• WHAT IS NEEDED:
Whenever a line of the listing contains "except", it counts; give the total number of such lines and nothing more.

• THE DATA:
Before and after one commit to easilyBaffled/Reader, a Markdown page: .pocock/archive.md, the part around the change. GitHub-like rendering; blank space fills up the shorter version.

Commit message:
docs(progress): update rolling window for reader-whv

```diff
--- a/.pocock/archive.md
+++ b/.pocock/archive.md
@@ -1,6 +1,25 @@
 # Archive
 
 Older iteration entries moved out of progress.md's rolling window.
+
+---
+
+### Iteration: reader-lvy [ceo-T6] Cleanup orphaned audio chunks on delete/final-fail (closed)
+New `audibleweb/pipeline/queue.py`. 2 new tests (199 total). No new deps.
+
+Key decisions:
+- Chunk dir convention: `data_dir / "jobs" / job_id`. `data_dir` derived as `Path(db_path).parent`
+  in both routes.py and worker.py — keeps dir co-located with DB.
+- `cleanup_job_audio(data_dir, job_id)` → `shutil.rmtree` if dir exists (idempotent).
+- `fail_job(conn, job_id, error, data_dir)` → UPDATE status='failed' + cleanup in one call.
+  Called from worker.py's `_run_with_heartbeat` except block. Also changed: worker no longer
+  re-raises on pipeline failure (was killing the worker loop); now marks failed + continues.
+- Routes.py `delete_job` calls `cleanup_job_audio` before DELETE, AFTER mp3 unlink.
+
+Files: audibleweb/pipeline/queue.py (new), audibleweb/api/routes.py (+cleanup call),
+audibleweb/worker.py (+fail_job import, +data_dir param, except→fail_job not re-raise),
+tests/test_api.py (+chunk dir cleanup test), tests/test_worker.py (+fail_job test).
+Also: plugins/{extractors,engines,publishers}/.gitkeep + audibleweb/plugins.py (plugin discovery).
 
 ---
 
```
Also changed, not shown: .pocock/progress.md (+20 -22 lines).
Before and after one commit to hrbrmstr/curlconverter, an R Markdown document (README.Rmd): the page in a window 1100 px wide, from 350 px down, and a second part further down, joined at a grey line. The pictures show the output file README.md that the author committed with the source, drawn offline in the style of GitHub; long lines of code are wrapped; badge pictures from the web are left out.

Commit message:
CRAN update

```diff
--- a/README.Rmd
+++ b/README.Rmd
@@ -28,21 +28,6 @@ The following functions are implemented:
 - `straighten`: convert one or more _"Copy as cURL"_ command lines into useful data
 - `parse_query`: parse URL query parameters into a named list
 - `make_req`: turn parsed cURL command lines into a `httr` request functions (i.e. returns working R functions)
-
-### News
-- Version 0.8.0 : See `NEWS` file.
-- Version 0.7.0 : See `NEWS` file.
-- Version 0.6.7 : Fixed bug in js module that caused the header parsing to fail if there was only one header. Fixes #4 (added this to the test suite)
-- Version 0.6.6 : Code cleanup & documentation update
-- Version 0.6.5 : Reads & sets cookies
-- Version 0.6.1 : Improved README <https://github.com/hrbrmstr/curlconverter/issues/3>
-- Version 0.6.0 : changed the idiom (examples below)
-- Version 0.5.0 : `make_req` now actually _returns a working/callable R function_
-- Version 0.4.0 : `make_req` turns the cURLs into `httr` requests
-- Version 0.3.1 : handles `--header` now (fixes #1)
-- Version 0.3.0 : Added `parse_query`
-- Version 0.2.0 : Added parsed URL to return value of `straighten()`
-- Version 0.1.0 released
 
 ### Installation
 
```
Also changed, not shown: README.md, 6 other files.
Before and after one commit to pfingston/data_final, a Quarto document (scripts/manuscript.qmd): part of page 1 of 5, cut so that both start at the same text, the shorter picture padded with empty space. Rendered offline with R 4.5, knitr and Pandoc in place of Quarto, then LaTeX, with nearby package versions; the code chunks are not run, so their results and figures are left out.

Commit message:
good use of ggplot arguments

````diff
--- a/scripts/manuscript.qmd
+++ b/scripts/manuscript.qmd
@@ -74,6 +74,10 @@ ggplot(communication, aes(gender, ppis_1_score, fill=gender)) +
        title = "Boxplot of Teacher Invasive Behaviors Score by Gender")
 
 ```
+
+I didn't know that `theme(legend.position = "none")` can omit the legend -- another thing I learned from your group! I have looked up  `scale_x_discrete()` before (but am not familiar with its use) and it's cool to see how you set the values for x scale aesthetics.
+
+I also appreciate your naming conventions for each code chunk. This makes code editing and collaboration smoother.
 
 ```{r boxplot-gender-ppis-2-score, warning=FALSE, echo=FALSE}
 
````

• ANSWER TO THIS PROBLEM:
2